AMA Arch Ophthalmol. 1954;52(6):925-931. doi:10.1001/archopht.1954.00920050931012

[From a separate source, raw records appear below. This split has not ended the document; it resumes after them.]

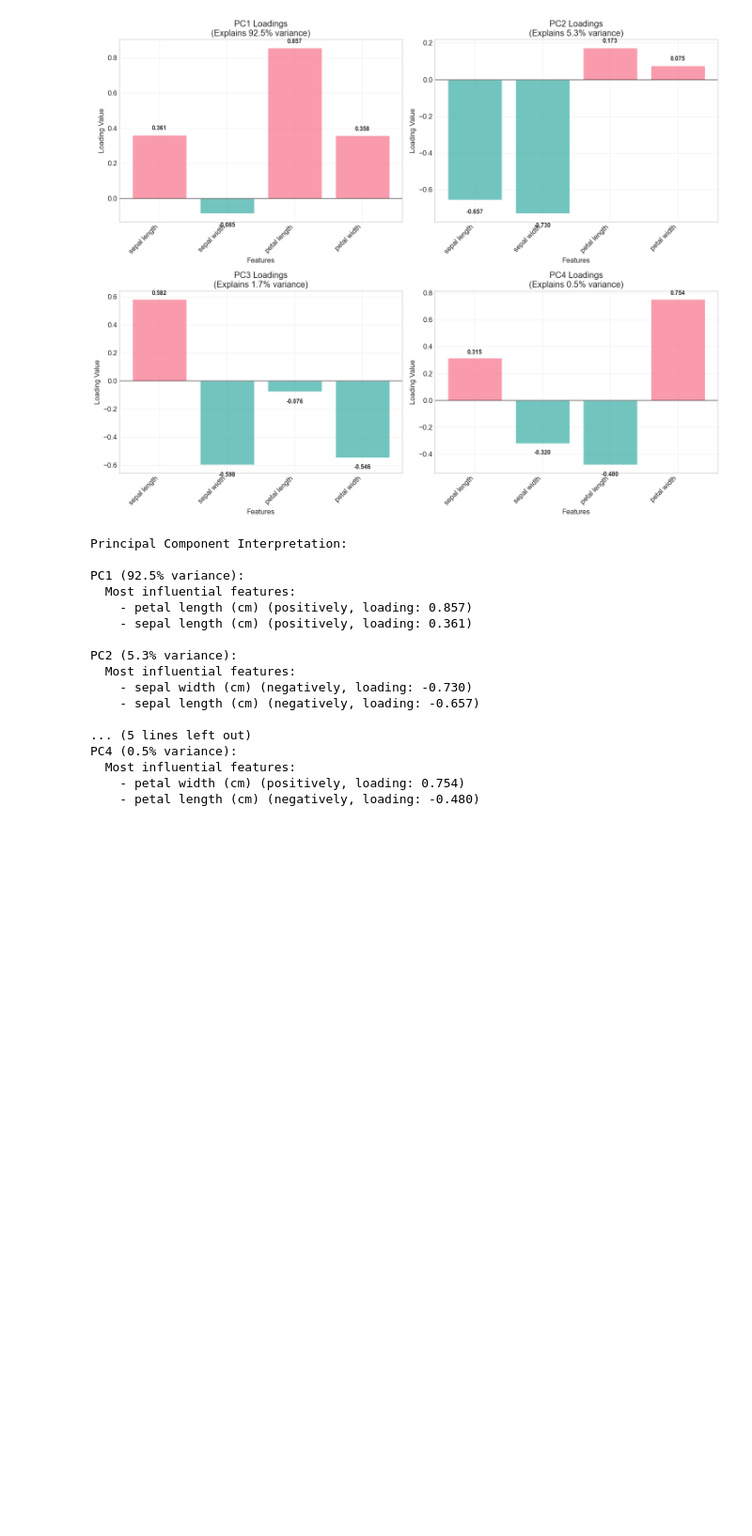
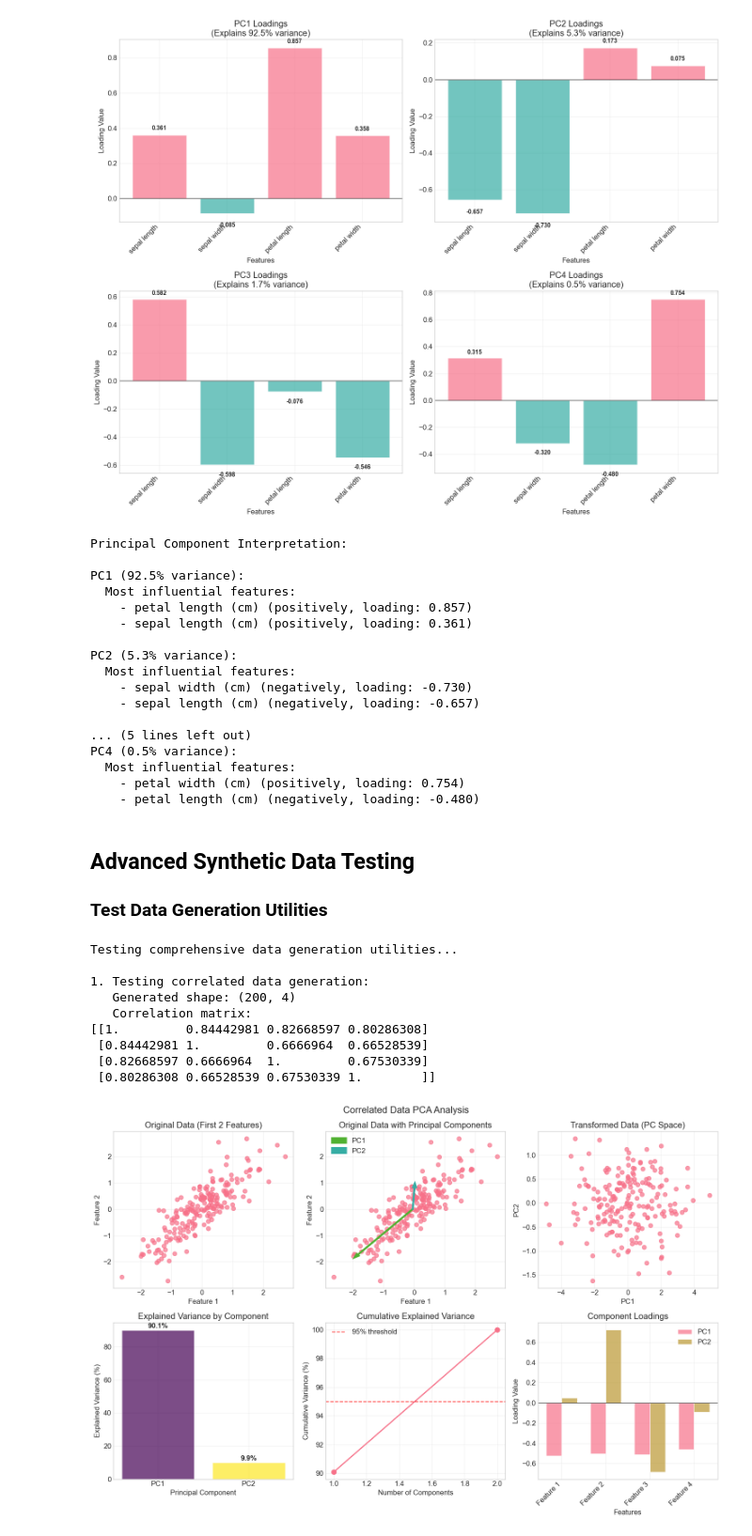
Before and after one commit to NMsby/pca-machine-learning-lab, a Jupyter notebook: notebooks/02_pca_from_scratch.ipynb, the cells around one changed output. Shown at 94% size. Saved outputs shown, nothing was run; the diff lists cells and outputs as text; code cells hidden in the pictures; blank space fills up the shorter version.

```diff
--- a/notebooks/02_pca_from_scratch.ipynb
+++ b/notebooks/02_pca_from_scratch.ipynb
@@ -701,3 +701,39 @@ PC4 (0.5% variance):
   Most influential features:
     - petal width (cm) (positively, loading: 0.754)
     - petal length (cm) (negatively, loading: -0.480)
+# %% [markdown]
+## Advanced Synthetic Data Testing
+
+### Test Data Generation Utilities
+# %%
+# Import our new utilities
+sys.path.append('../src')
+from data_utils import *
+from visualization_utils import *
+
+print("Testing comprehensive data generation utilities...")
+
+# Test correlated data
+print("\n1. Testing correlated data generation:")
+X_corr = generate_correlated_data(n_samples=200, n_features=4, correlation=0.85, random_state=42)
+print(f"   Generated shape: {X_corr.shape}")
+print(f"   Correlation matrix:\n{np.corrcoef(X_corr.T)}")
+
+# Apply PCA and visualize
+pca_corr = PCA(n_components=2)
+X_corr_pca = pca_corr.fit_transform(X_corr)
+
+plot_2d_pca_results(X_corr, X_corr_pca, pca_corr,
+                   title="Correlated Data PCA Analysis",
+                   feature_names=[f"Feature {i+1}" for i in range(4)])
+# %% [output]
+Testing comprehensive data generation utilities...
+
+1. Testing correlated data generation:
+   Generated shape: (200, 4)
+   Correlation matrix:
+[[1.         0.84442981 0.82668597 0.80286308]
+ [0.84442981 1.         0.6666964  0.66528539]
+ [0.82668597 0.6666964  1.         0.67530339]
+ [0.80286308 0.66528539 0.67530339 1.        ]]
+[figure, added]
```
Also changed, not shown: parts of 12 cells of this notebook, 2 other files.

ALTHOUGH congenital absence of tears is a rare defect, its existence has been known since Thurnam's1 report of two cases in 1848. Under the title of alacrimia congenita Sjögren and Eriksen,2 in 1950, discussed this subject, and in 1952 Sjögren3 reviewed 14 of the cases reported in the ophthalmic literature without establishing a common etiologic factor. Among the ascribed causes were (1) persistence of the physiologic condition of the newborn, (2) hypoplasia or absence of the lacrimal gland, and (3) disturbance of innervation of the lacrimal gland. In addition to the previously reported cases, there is a condition in which congenital alacrima is a constant finding. Credit for the recognition of this clinical entity goes to Riley4 and his co-workers, who in 1949 reported five such cases under the title of "Central Autonomic Dysfunction with Defective Lacrimation." Largely as the result of subsequent studies by Riley,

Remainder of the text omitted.